He would be correct. Opposing tight ends have caught 26 of 34 pass targets for 239 yards and five touchdowns this season against the Giants.
This week, the Giants get Antonio Gates, a potential Hall of Famer whose skills might be in decline but who is still a dangerous part of the Chargers' passing game.
Given the success the Giants' foes have had in using their tight end, don't be stunned if Gates is featured this week.
The question is will New York finally figure out how to shut the position down? If they can't, it could mean another long afternoon for the Giants and their faithful fans.
Keep Feeding Wayne Gallman the Ball
Running back Orleans Darkwa (back) is on the mend, which means if he continues to make progress, he could be back in the lineup Sunday after a one-week absence.
If that happens, then the Giants will almost certainly make one of their running backs inactive for the game.
Wayne Gallman received that unfortunate distinction the first three weeks of the season, but after being pressed into duty last week when Darkwa had to sit, the rookie delivered the goods, rushing for 42 yards on 11 carries, his yardage total being 46.1 percent of the Giants' season-high 91 rushing yards through four games.
That's not the only thing Gallman accomplished.

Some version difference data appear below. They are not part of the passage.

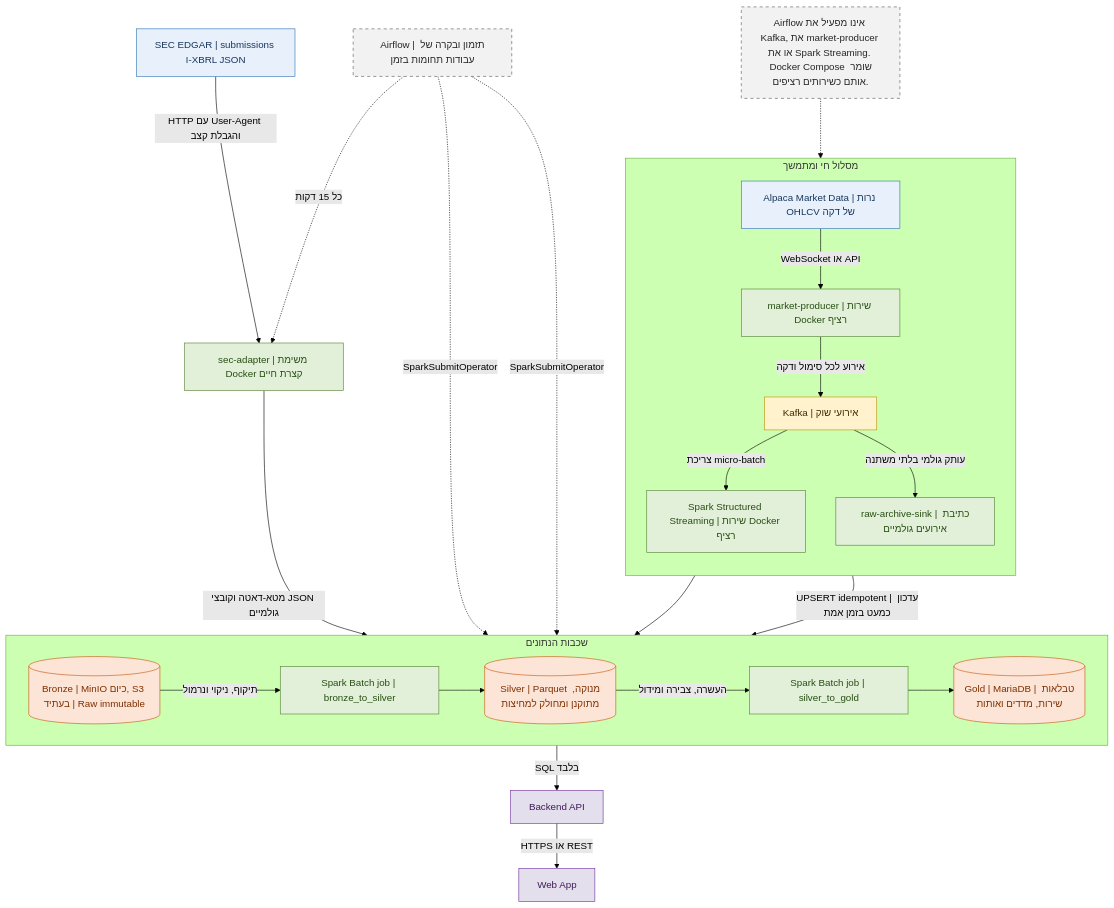
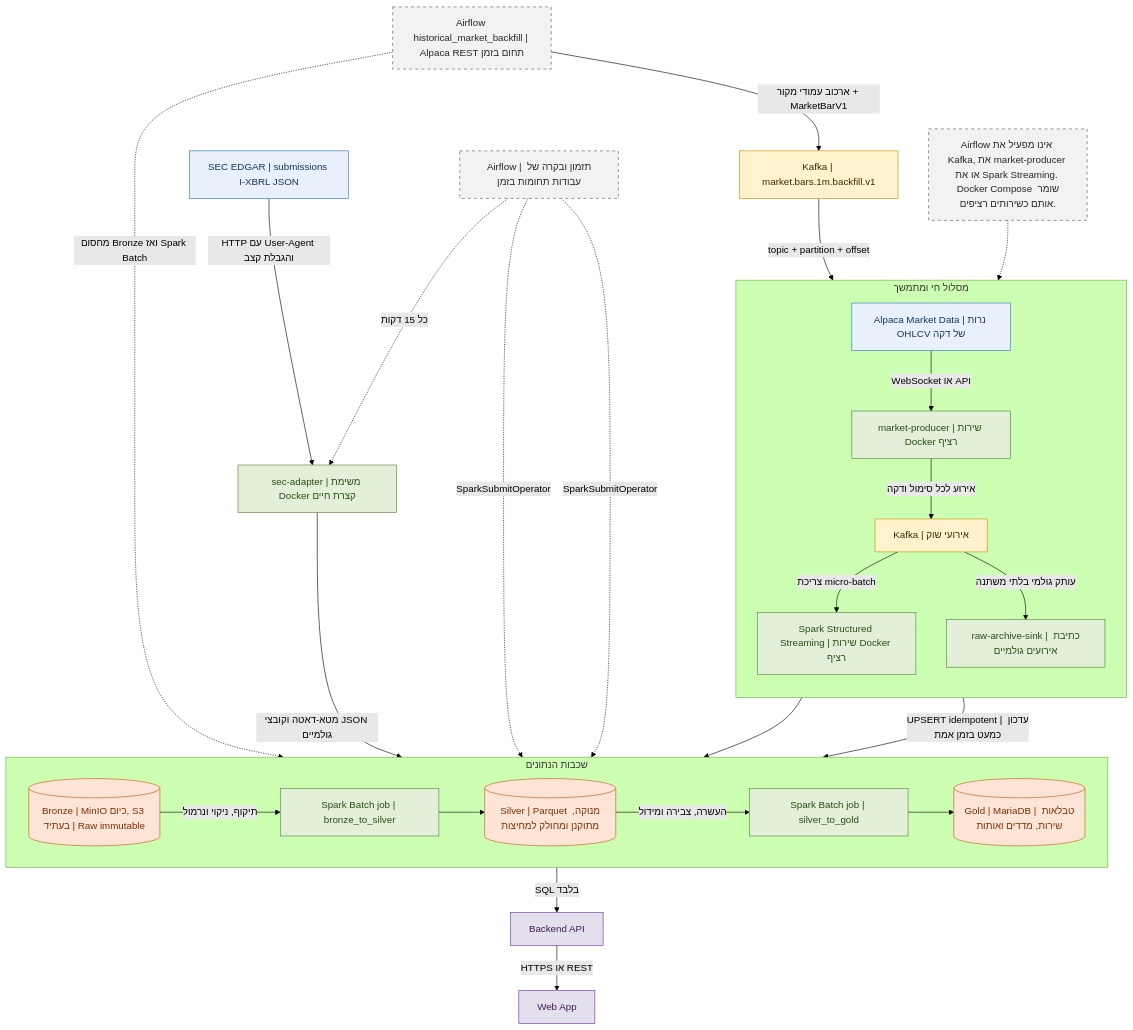
The diagram in docs/architecture/diagrams/marketpilot-data-flow.mmd (amihaygr/MarketPilot), drawn with Mermaid (forest theme) before and after one commit. The commit also changed 32 other files, not shown here.

Commit message:
add certified alpaca historical backfill

```diff
--- a/docs/architecture/diagrams/marketpilot-data-flow.mmd
+++ b/docs/architecture/diagrams/marketpilot-data-flow.mmd
@@ -1,59 +1,65 @@
 flowchart TB
     classDef source fill:#E8F1FB,stroke:#2E74B5,color:#17365D,stroke-width:1px
     classDef transport fill:#FFF2CC,stroke:#BF9000,color:#3F2A00,stroke-width:1px
     classDef compute fill:#E2F0D9,stroke:#548235,color:#274E13,stroke-width:1px
     classDef storage fill:#FCE4D6,stroke:#C65911,color:#7F3000,stroke-width:1px
     classDef serving fill:#E4DFEC,stroke:#7030A0,color:#3F1B59,stroke-width:1px
     classDef control fill:#F2F2F2,stroke:#595959,color:#262626,stroke-width:1px,stroke-dasharray:5 5
 
     subgraph LIVE["מסלול חי ומתמשך"]
         direction TB
         alpaca["Alpaca Market Data | נרות OHLCV של דקה"]
         producer["market-producer | שירות Docker רציף"]
         kafka["Kafka | אירועי שוק"]
         stream["Spark Structured Streaming | שירות Docker רציף"]
         rawsink["raw-archive-sink | כתיבת אירועים גולמיים"]
         alpaca -->|"WebSocket או API"| producer
         producer -->|"אירוע לכל סימול ודקה"| kafka
         kafka -->|"צריכת micro-batch"| stream
         kafka -->|"עותק גולמי בלתי משתנה"| rawsink
     end
 
     subgraph MEDALLION["שכבות הנתונים"]
         direction LR
         bronze[("Bronze | MinIO כיום, S3 בעתיד | Raw immutable")]
         b2sjob["Spark Batch job | bronze_to_silver"]
         silver[("Silver | Parquet מנוקה, מתוקנן ומחולק למחיצות")]
         s2gjob["Spark Batch job | silver_to_gold"]
         gold[("Gold | MariaDB | טבלאות שירות, מדדים ואותות")]
         bronze -->|"תיקוף, ניקוי ונרמול"| b2sjob --> silver
         silver -->|"העשרה, צבירה ומידול"| s2gjob --> gold
     end
 
     rawsink --> bronze
     stream -->|"UPSERT idempotent | עדכון כמעט בזמן אמת"| gold
 
+    historical["Airflow historical_market_backfill | Alpaca REST תחום בזמן"]
+    backfilltopic["Kafka | market.bars.1m.backfill.v1"]
+    historical -->|"ארכוב עמודי מקור + MarketBarV1"| backfilltopic
+    backfilltopic -->|"topic + partition + offset"| rawsink
+    historical -. "מחסום Bronze ואז Spark Batch" .-> b2sjob
+
     sec["SEC EDGAR | submissions ו-XBRL JSON"]
     secjob["sec-adapter | משימת Docker קצרת חיים"]
     sec -->|"HTTP עם User-Agent והגבלת קצב"| secjob
     secjob -->|"מטא-דאטה וקובצי JSON גולמיים"| bronze
 
     airflow["Airflow | תזמון ובקרה של עבודות תחומות בזמן"]
     airflow -. "כל 15 דקות" .-> secjob
     airflow -. "SparkSubmitOperator" .-> b2sjob
     airflow -. "SparkSubmitOperator" .-> s2gjob
 
     api["Backend API"]
     web["Web App"]
     gold -->|"SQL בלבד"| api
     api -->|"HTTPS או REST"| web
 
     note["Airflow אינו מפעיל את Kafka, את market-producer או את Spark Streaming. Docker Compose שומר אותם כשירותים רציפים."]
     note -.-> stream
 
     class alpaca,sec source
-    class kafka transport
+    class kafka,backfilltopic transport
     class producer,stream,rawsink,secjob,b2sjob,s2gjob compute
     class bronze,silver,gold storage
     class api,web serving
-    class airflow,note control
+    class airflow,historical,note control
```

In addition to showing he could pick up the blitz, he forced two missed tackles in one game, per Pro Football Focus, putting him second on the team behind Paul Perkins who has three in four games.
"He's a guy that came in, there were a lot of new things for him," McAdoo said. "Pass protection was one of them and working through reads in pass protection is different the way you do it, whether it's a scan protection, whether it's an inside-out protection or cross key type read form, he's grown there."
The Giants will need to have their best runners on this field this week against Chargers inside linebacker Jatavis Brown, whose 41 tackles is second on the NFL. Gallman should be one of those running backs and there shouldn't even be a debate about it.
Stop Leaving Points on the Field
In case you weren't sure, McAdoo the play-caller is a gambler. The problem is he has a long way to go before he is ready for the high-stakes table.
While McAdoo is trying to show faith in his offense and, perhaps more importantly, in his ability to match wits with the opposing team's defensive coordinator, it hasn't worked.
Guess what? It's not going to work until the team shows it has mastered the fundamentals, such as handling combo blocks, catching catchable passes, and getting the play from the sideline and to the huddle a lot quicker, to name a few.
Until the Giants offense is running more smoothly, McAdoo needs to consider playing the percentages, especially given how close his team has come to a win these last two games.
This team has yet to show it can overcome self-inflicted wounds, including those that are created by its offensive play-caller.
Manage Third Downs on Each Side of the Ball
If you want another reason why the Giants haven't helped themselves toward a win, look no further than third down from the defensive side of the ball.
In their 11 wins last year, the Giants defense held opponents to a 30.6 percent conversion rate on third down. This year, that percentage has jumped up to 41.8 percent.
The Giants defense might catch a break here against a Chargers team that has converted just 30 percent of their third-down attempts this year, putting them 27th in the NFL. If New York can stuff quarterback Philip Rivers and company, they will give themselves a good chance for success.
While on the subject of third down, the Giants offense has converted 37.3 percent of their third-down attempts, 22nd in the league. The Chargers defense has allowed opponents to convert on 46.4 percent of their third downs, fifth most in the league.
If there was ever a week for the Giants to snap out of their third-down blues of 2017, this would be a good time.
Patricia Traina covers the New York Giants for Inside Football, the Journal Inquirer and Sports Xchange. All quotes and information were obtained firsthand unless otherwise noted.